People who have diabetes may experience a diabetic emergency. This is where their blood sugar suddenly becomes too high or too low.
Both conditions could be serious and may need treatment in a hospital. In this article, we look at what to look out for in both cases, and what to do from a First Aid point of view.
What is diabetes?
Diabetes is a chronic medical condition when a person’s body cannot produce enough insulin. Insulin is a chemical, which is produced by the pancreas. It regulates the body’s blood sugar (glucose) levels.
When someone has diabetes, their body struggles to maintain a steady blood sugar level that is within a normal range. Their level can either be higher or lower than a normal blood sugar level.
There are two types of diabetes that someone could be diagnosed with:
- Type 1 – known as insulin-dependent diabetes
- Type 2 – non-insulin-dependent diabetes.
Someone with diabetes may carry items with them to show that they have diabetes. Such as:
- They may wear a medical warning bracelet or necklace
- They may carry glucose gel or glucose tablets
- They might carry medication such as an insulin pen, tablets or a glucose testing kit
Hyperglycaemia – Blood sugar that is higher than normal
Hyperglycaemia can occur when someone’s blood sugar levels become higher than normal. It may occur if a person with diabetes has not had the correct dose of medication. Alternatively, they may have eaten too much sugary or starchy food. Or, they may be unwell with an infection.

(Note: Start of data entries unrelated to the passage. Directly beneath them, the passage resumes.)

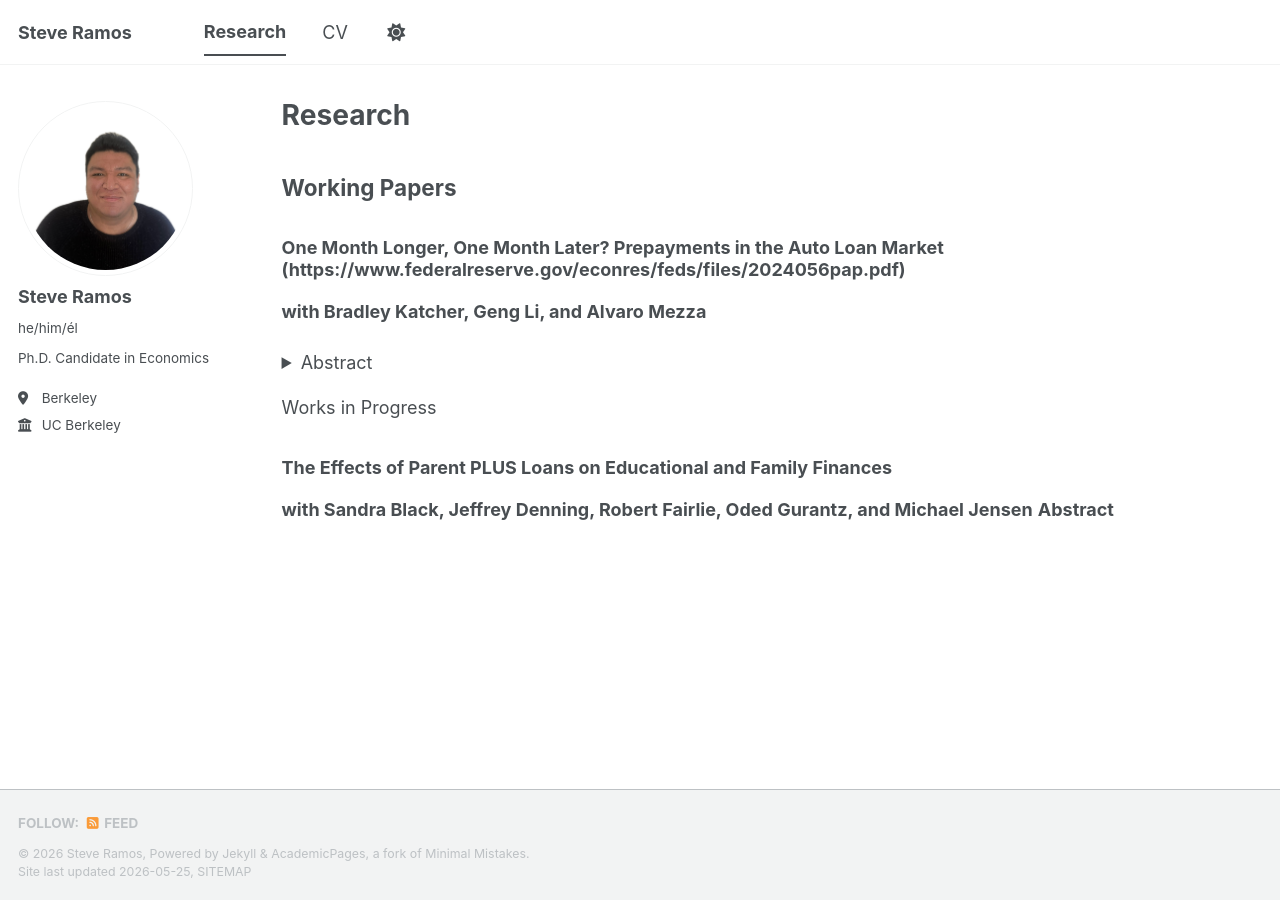
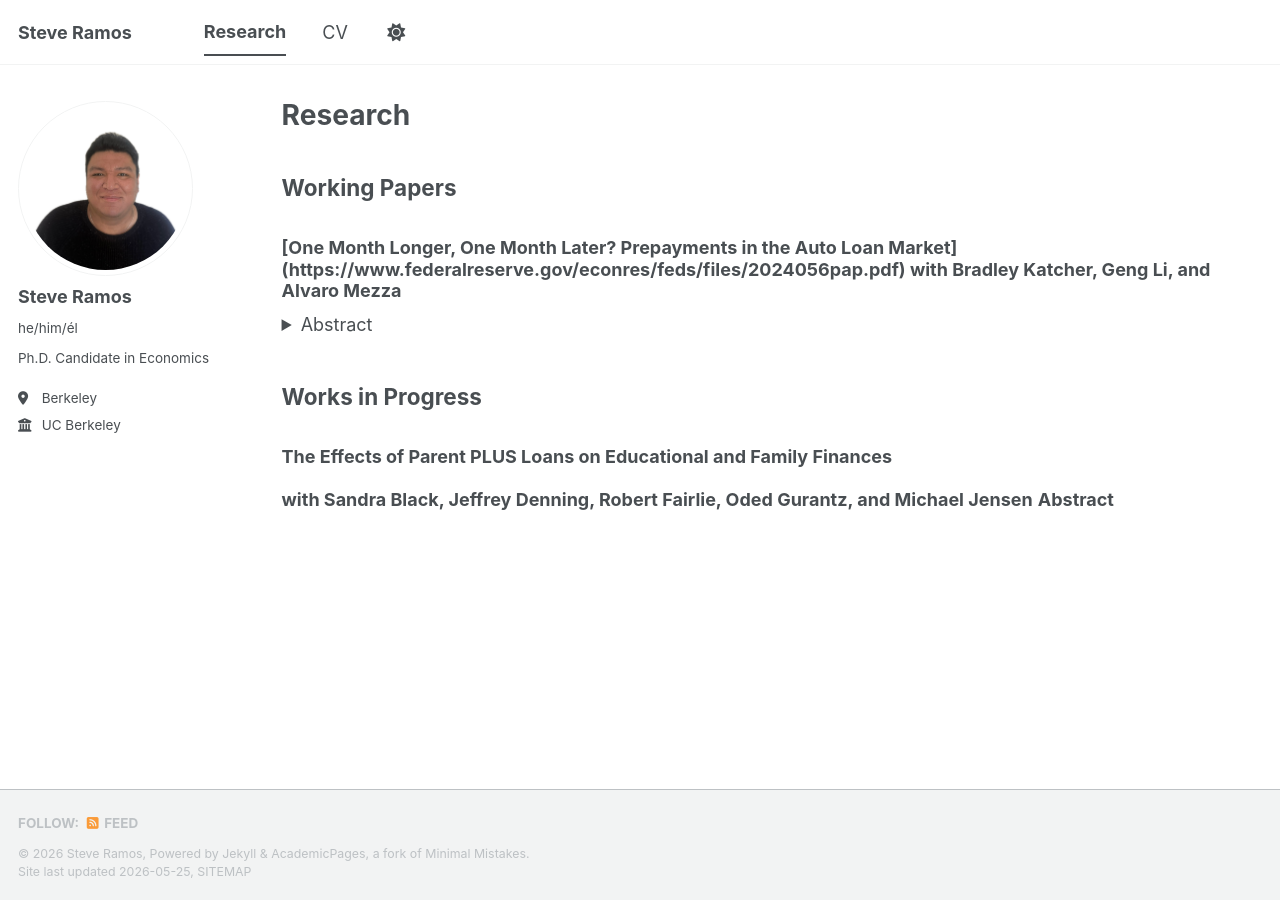
Before and after one commit to ramos-steve/ramos-steve.github.io, a Jekyll site: the page built from _pages/research.md, in a window 1280 px wide. Built offline with Jekyll 4.4.1, drawn with Linux system fonts in a browser that asks for light colours; a script bundle is joined from its source files by our own code; library files that are not in the unit come from our copies.

```diff
--- a/_pages/research.md
+++ b/_pages/research.md
@@ -8,8 +8,7 @@ author_profile: true
 
 ## Working Papers
 
-### One Month Longer, One Month Later? Prepayments in the Auto Loan Market (https://www.federalreserve.gov/econres/feds/files/2024056pap.pdf)
-**with Bradley Katcher, Geng Li, and Alvaro Mezza**
+### [One Month Longer, One Month Later? Prepayments in the Auto Loan Market] (https://www.federalreserve.gov/econres/feds/files/2024056pap.pdf) with Bradley Katcher, Geng Li, and Alvaro Mezza
 
 <details>
 <summary>Abstract</summary>
@@ -26,7 +25,7 @@ choice of long-maturity loans.
 </details>
 
 
-Works in Progress
+## Works in Progress
 ### The Effects of Parent PLUS Loans on Educational and Family Finances
 **with Sandra Black, Jeffrey Denning, Robert Fairlie, Oded Gurantz, and Michael Jensen**
 **Abstract**
```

It can affect people with type 1 or type 2 diabetes or women with gestational diabetes when pregnant.
Symptoms to look out for:
- Warm, dry skin
- Rapid pulse and fast breathing
- Sweet-smelling breath
- Excessive thirst
- Drowsiness, leading them to become unresponsive if not treated (also known as a diabetic coma)
Symptoms of hyperglycaemia in people with diabetes tend to develop slowly over a few days or weeks. Usually a diabetes patient will be able to recognise the symptoms and treat themselves to return to normal.
However, in some cases, there may be no symptoms until the blood sugar level is very high.
If you suspect someone has hyperglycaemia (high blood sugar), they need urgent treatment.
Call 999 or 112 for emergency help and say that you suspect hyperglycaemia.
While you wait for help to arrive, keep checking their breathing, pulse and whether they respond to you when you speak to them. If they become unresponsive at any point, open their airway, check their breathing and prepare to start CPR until help arrives.
Hypoglycaemia – Blood sugar lower than normal
This occurs when a person’s blood sugar level becomes lower than normal. It is commonly caused by an imbalance between the level of insulin and the level of glucose in the person’s blood.
Someone with diabetes may recognise the onset of a hypoglycaemic episode in themselves and might be carrying their own glucose gel or tablets to take.
Symptoms to look out for:
- Sweating with clammy skin
- Feeling week or dizzy
- Confusion or irrational behaviour
- Feeling very hungry
- Rapid pulse/palpitations
- Trembling or shaking
- Deteriorating level of response
A low blood sugar level can sometimes happen while a person is sleeping. This may cause them to wake up with a headache, damp sheets (from sweating) and feeling dizzy or lightheaded.
If you suspect someone has hypoglycaemia (low blood sugar), then firstly help them to sit down comfortably and relax.
If they have their own glucose gel or glucose tablets with them, then help them to take it. If they are not carrying anything, you need to give them something sugary. For example, it could be a small glass of fruit juice or a non-diet fizzy drink. Alternatively, three teaspoons of sugar or three sweets such as jelly babies.
If they seem to improve quickly, then give them more of the sugary food or drink and let them rest. If they have their blood glucose testing kit with them, you can help them use it to check their blood sugar level. Stay with them until they feel completely better.
You do not usually need to get emergency help for Hypoglycaemia, however, if they do not improve quickly, call 999 for emergency help. Keep monitoring their breathing and level of response until help arrives.
How to treat someone who’s having a seizure or fit
Occasionally, a person with hypoglycaemia may have a seizure or a fit caused by their low sugar levels.
It is important that you:
- Stay with them and try to prevent them from hurting themselves during the fit. Try to lie them down on something soft (especially their head) and move them away from anything dangerous, like a road or a hard or sharp surface.
- Call 999 for an ambulance if the seizure or fit lasts more than 5 minutes.
- After the seizure or fit stops, give them a sugary snack.
A person should see their GP or diabetes care team if they keep getting symptoms of a low blood sugar level. They can arrange some simple tests to check if your blood sugar level is low and try to find out what’s causing it.